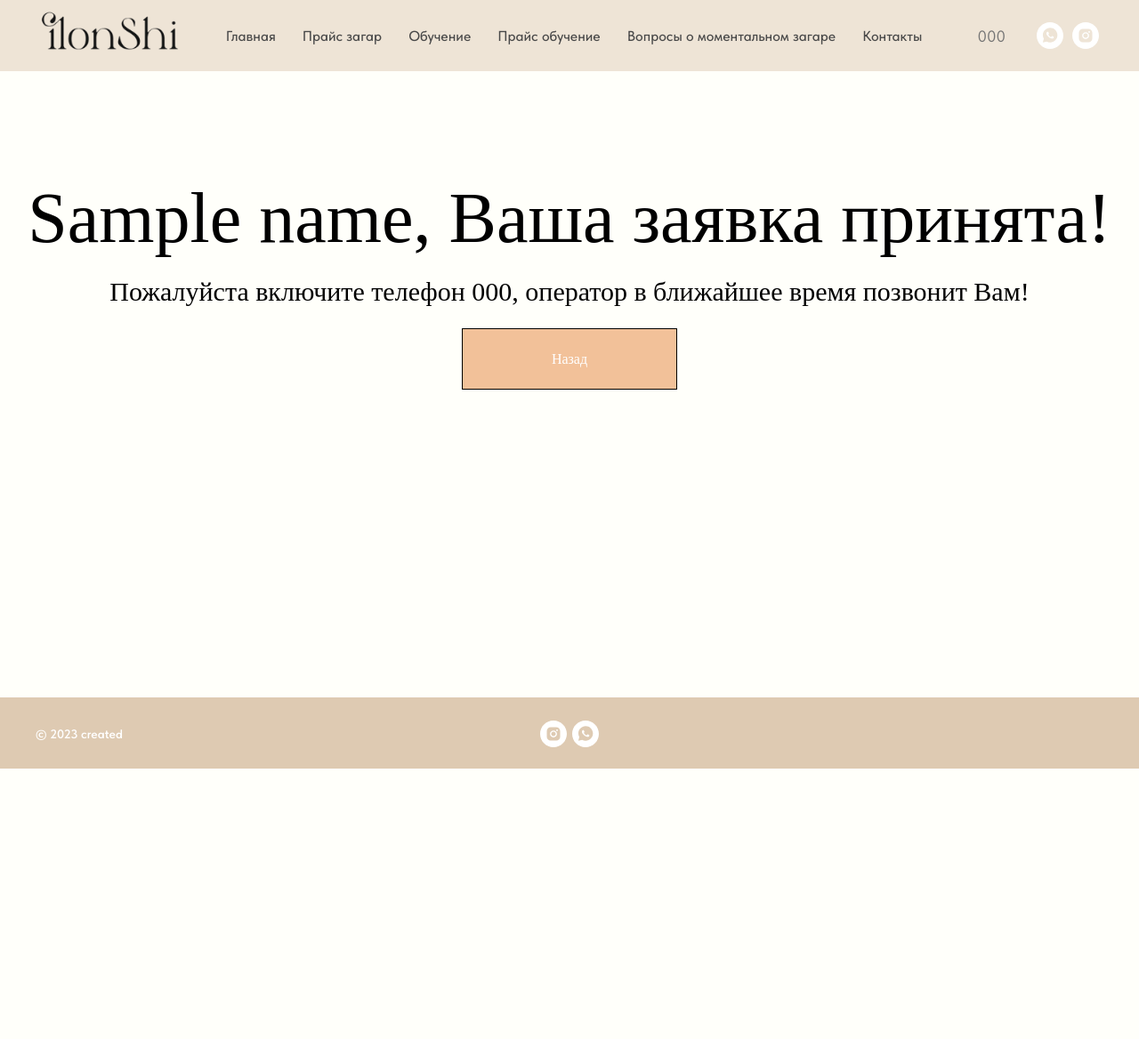
After one commit to mao13132/django_tan, a Django app: template home/templates/thanks.html in a window 1280 px wide. The commit adds this page. Shown: the whole page at 89% size. Run offline with Django 5.2, Linux system fonts and the light colour scheme; the template is opened without the code that fills it: most values are stand-ins (such as "Sample title", 1, 10 or a date in 2020).

Commit message:
add thanks page

```diff
--- a/home/templates/base.html
+++ b/home/templates/base.html
@@ -4,11 +4,9 @@
 <html>
 <head>
 
-
+    {% include 'header.html' %}
     {% block header %}
     {% endblock %}
-
-    {% include 'header.html' %}
 </head>
 <body class="t-body" style="margin: 0;">
 <!--allrecords-->
--- /dev/null
+++ b/home/templates/thanks.html
@@ -0,0 +1,26 @@
+{% extends 'base.html' %}
+
+{% load static %}
+
+
+{% block header %}
+
+<title>Заявка принята</title>
+
+<link rel="stylesheet" href="{% static 'css/thanks.css' %}" type="text/css" media="print" onload="this.media='all';"
+      onerror="this.loaderr='y';"/>
+{% endblock %}
+
+
+{% block data %}
+
+
+<div class="data-thanks">
+    <div class="text-wrapper">
+        {{ name }}, Ваша заявка принята!
+    </div>
+    <div class="alarm">Пожалуйста включите телефон {{ phone }}, оператор в ближайшее время позвонит Вам!</div>
+    <a href="/" class="back">Назад</a>
+</div>
+
+{% endblock %}
--- /dev/null
+++ b/static/css/thanks.css
@@ -0,0 +1,41 @@
+.t396__carrier,
+.t396__filter {
+    z-index: -1;
+}
+
+.data-thanks {
+    height: 50%;
+    margin-top: 80px;
+    text-align: center;
+}
+
+.text-wrapper {
+    margin-top: 200px;
+    font-size: 80px;
+}
+
+.alarm {
+    margin-top: 20px;
+    font-size: 30px;
+    margin-bottom: 50px;
+}
+
+.back {
+    border: 1px solid black;
+    background-color: #f2c199;
+    text-decoration: none;
+    color: #fff !important;
+    padding: 25px 100px;
+    cursor: pointer;
+}
+
+@media screen and (max-width: 600px) {
+    footer {
+        display: none;
+    }
+
+    .text-wrapper {
+
+        margin-top: 20px;
+    }
+}
--- a/tan/urls.py
+++ b/tan/urls.py
@@ -18,13 +18,13 @@ from django.conf.urls.static import static
 from django.contrib import admin
 from django.urls import path
 
-from home.views import index
+from home.views import index, get_order
 from tan import settings
 
 urlpatterns = [
     path('admin/', admin.site.urls),
     path('', index, name='index'),
-    path('thanks/', index, name='thanks'),
+    path('thanks/', get_order, name='thanks'),
 ]
 
 if settings.DEBUG:
```
Also changed, not shown: home/views.py (+14 -3 lines).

(WHAT TO PRODUCE): Pictures stay out; the records above are otherwise reproduced exactly.

(RESPONSE AREA):
After one commit to mao13132/django_tan, a Django app: template home/templates/thanks.html in a window 1280 px wide. The commit adds this page. Shown: the whole page at 89% size. Run offline with Django 5.2, Linux system fonts and the light colour scheme; the template is opened without the code that fills it: most values are stand-ins (such as "Sample title", 1, 10 or a date in 2020).

Commit message:
add thanks page

```diff
--- a/home/templates/base.html
+++ b/home/templates/base.html
@@ -4,11 +4,9 @@
 <html>
 <head>
 
-
+    {% include 'header.html' %}
     {% block header %}
     {% endblock %}
-
-    {% include 'header.html' %}
 </head>
 <body class="t-body" style="margin: 0;">
 <!--allrecords-->
--- /dev/null
+++ b/home/templates/thanks.html
@@ -0,0 +1,26 @@
+{% extends 'base.html' %}
+
+{% load static %}
+
+
+{% block header %}
+
+<title>Заявка принята</title>
+
+<link rel="stylesheet" href="{% static 'css/thanks.css' %}" type="text/css" media="print" onload="this.media='all';"
+      onerror="this.loaderr='y';"/>
+{% endblock %}
+
+
+{% block data %}
+
+
+<div class="data-thanks">
+    <div class="text-wrapper">
+        {{ name }}, Ваша заявка принята!
+    </div>
+    <div class="alarm">Пожалуйста включите телефон {{ phone }}, оператор в ближайшее время позвонит Вам!</div>
+    <a href="/" class="back">Назад</a>
+</div>
+
+{% endblock %}
--- /dev/null
+++ b/static/css/thanks.css
@@ -0,0 +1,41 @@
+.t396__carrier,
+.t396__filter {
+    z-index: -1;
+}
+
+.data-thanks {
+    height: 50%;
+    margin-top: 80px;
+    text-align: center;
+}
+
+.text-wrapper {
+    margin-top: 200px;
+    font-size: 80px;
+}
+
+.alarm {
+    margin-top: 20px;
+    font-size: 30px;
+    margin-bottom: 50px;
+}
+
+.back {
+    border: 1px solid black;
+    background-color: #f2c199;
+    text-decoration: none;
+    color: #fff !important;
+    padding: 25px 100px;
+    cursor: pointer;
+}
+
+@media screen and (max-width: 600px) {
+    footer {
+        display: none;
+    }
+
+    .text-wrapper {
+
+        margin-top: 20px;
+    }
+}
--- a/tan/urls.py
+++ b/tan/urls.py
@@ -18,13 +18,13 @@ from django.conf.urls.static import static
 from django.contrib import admin
 from django.urls import path
 
-from home.views import index
+from home.views import index, get_order
 from tan import settings
 
 urlpatterns = [
     path('admin/', admin.site.urls),
     path('', index, name='index'),
-    path('thanks/', index, name='thanks'),
+    path('thanks/', get_order, name='thanks'),
 ]
 
 if settings.DEBUG:
```
Also changed, not shown: home/views.py (+14 -3 lines).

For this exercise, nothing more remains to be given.